TASK ITEM: Which lines of the data below hold "axes"? Copy each of them.

Dataset items:
*** Block opens ***

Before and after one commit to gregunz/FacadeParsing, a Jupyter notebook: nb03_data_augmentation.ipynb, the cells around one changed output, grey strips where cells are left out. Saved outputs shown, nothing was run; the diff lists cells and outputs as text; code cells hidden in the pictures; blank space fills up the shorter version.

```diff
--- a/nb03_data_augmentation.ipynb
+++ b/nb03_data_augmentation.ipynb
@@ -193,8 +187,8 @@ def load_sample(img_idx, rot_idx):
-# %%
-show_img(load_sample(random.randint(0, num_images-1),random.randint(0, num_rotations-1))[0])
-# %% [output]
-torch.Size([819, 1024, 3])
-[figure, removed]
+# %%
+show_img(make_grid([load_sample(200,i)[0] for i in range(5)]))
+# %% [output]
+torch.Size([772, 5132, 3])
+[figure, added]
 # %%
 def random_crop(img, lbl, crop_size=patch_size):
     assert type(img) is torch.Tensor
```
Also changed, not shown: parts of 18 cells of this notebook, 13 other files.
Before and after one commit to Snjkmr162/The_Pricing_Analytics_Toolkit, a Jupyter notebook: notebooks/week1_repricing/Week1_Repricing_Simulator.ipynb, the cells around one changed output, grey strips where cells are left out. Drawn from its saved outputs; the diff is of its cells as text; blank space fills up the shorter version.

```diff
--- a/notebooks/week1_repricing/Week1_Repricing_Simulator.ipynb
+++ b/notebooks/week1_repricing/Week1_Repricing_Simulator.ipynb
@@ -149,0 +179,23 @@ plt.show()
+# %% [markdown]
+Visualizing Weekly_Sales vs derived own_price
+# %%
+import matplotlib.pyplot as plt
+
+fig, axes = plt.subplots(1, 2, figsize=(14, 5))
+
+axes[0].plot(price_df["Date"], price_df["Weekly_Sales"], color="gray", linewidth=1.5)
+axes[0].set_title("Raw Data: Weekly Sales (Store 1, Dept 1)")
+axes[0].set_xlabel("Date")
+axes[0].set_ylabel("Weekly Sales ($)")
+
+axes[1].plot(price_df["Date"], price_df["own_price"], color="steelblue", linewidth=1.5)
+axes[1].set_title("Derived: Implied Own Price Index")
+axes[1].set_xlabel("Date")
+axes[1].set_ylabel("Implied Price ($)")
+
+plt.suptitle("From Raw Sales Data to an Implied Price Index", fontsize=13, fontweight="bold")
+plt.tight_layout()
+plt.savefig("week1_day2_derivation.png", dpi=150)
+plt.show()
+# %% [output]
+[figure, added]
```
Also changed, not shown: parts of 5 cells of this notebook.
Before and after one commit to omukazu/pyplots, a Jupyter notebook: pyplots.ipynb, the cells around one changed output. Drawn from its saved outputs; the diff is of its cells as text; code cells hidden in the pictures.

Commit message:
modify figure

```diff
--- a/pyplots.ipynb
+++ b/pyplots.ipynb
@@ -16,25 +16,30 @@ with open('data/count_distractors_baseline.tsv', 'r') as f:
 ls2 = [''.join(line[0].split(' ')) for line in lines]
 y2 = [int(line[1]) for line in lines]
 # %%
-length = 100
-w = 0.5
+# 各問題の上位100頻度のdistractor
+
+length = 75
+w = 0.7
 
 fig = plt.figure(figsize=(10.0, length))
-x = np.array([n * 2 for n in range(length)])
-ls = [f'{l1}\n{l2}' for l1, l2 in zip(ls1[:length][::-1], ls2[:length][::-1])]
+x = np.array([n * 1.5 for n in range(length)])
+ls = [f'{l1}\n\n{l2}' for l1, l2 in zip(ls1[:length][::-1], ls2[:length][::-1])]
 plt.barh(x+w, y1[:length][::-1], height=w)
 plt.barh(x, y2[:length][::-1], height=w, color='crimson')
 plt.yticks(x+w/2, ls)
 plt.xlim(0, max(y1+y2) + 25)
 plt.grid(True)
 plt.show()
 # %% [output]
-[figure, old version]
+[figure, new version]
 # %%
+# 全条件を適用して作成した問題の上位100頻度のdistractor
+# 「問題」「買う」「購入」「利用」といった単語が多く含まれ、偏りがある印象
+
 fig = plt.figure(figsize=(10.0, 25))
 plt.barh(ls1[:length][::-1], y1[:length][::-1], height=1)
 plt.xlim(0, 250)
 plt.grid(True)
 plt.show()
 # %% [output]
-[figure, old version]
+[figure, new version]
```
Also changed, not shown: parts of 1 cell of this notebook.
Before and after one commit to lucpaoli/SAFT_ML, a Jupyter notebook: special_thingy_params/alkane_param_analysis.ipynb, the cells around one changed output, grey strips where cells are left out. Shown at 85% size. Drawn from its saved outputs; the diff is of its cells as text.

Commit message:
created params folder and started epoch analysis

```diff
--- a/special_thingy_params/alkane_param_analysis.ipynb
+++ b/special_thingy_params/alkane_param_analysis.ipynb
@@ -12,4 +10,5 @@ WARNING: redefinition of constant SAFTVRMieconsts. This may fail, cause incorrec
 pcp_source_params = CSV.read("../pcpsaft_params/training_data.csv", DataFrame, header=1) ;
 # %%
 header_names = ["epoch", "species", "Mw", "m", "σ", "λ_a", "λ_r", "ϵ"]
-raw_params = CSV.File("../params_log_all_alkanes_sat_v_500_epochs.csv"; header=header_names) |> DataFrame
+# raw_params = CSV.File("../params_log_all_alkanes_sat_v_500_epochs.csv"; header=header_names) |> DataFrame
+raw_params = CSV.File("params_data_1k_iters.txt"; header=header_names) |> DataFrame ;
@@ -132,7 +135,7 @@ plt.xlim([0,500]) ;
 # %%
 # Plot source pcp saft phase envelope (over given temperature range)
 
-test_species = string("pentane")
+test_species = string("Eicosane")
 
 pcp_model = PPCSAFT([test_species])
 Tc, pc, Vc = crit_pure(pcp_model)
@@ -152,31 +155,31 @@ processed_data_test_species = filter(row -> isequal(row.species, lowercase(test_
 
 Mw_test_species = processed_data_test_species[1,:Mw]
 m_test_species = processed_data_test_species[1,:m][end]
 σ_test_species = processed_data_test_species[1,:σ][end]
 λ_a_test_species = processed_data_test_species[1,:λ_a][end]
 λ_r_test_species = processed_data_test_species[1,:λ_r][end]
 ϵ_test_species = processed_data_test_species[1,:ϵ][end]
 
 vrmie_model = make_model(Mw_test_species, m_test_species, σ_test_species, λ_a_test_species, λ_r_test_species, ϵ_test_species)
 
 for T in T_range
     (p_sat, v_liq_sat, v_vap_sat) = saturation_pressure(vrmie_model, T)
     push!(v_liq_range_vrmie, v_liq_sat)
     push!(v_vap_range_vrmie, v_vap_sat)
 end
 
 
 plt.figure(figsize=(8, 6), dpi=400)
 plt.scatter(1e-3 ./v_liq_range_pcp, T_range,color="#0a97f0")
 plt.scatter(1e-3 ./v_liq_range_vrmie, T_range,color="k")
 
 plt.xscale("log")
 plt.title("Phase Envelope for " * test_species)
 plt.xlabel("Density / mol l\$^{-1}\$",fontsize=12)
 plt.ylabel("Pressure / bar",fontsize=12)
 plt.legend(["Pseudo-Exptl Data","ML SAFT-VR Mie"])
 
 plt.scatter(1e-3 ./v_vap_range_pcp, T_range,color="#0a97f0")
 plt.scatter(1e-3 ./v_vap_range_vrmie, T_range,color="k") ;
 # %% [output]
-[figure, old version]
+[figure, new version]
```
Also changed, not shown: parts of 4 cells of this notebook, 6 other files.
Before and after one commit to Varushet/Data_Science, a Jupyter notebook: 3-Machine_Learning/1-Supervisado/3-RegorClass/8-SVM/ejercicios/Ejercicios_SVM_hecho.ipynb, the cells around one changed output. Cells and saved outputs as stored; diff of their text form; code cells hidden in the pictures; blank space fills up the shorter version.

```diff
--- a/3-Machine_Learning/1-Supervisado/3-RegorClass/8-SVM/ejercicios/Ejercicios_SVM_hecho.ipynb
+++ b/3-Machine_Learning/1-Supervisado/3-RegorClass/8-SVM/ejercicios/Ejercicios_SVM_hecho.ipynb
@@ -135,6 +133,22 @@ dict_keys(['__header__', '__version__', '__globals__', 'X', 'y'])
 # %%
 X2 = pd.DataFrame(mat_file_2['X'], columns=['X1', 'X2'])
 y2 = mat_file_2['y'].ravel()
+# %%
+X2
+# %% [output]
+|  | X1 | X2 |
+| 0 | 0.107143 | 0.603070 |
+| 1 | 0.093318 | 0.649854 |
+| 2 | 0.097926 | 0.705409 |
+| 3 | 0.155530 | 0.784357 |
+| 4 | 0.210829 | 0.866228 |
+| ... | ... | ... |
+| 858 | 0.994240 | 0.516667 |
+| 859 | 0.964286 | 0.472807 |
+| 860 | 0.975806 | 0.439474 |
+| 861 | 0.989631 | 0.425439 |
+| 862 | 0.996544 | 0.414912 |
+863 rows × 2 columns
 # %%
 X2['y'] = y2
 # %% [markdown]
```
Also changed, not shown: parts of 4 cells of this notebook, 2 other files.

*** Block closes ***

WRITTEN REPLY:
+fig, axes = plt.subplots(1, 2, figsize=(14, 5))
+axes[0].plot(price_df["Date"], price_df["Weekly_Sales"], color="gray", linewidth=1.5)
+axes[0].set_title("Raw Data: Weekly Sales (Store 1, Dept 1)")
+axes[0].set_xlabel("Date")
+axes[0].set_ylabel("Weekly Sales ($)")
+axes[1].plot(price_df["Date"], price_df["own_price"], color="steelblue", linewidth=1.5)
+axes[1].set_title("Derived: Implied Own Price Index")
+axes[1].set_xlabel("Date")
+axes[1].set_ylabel("Implied Price ($)")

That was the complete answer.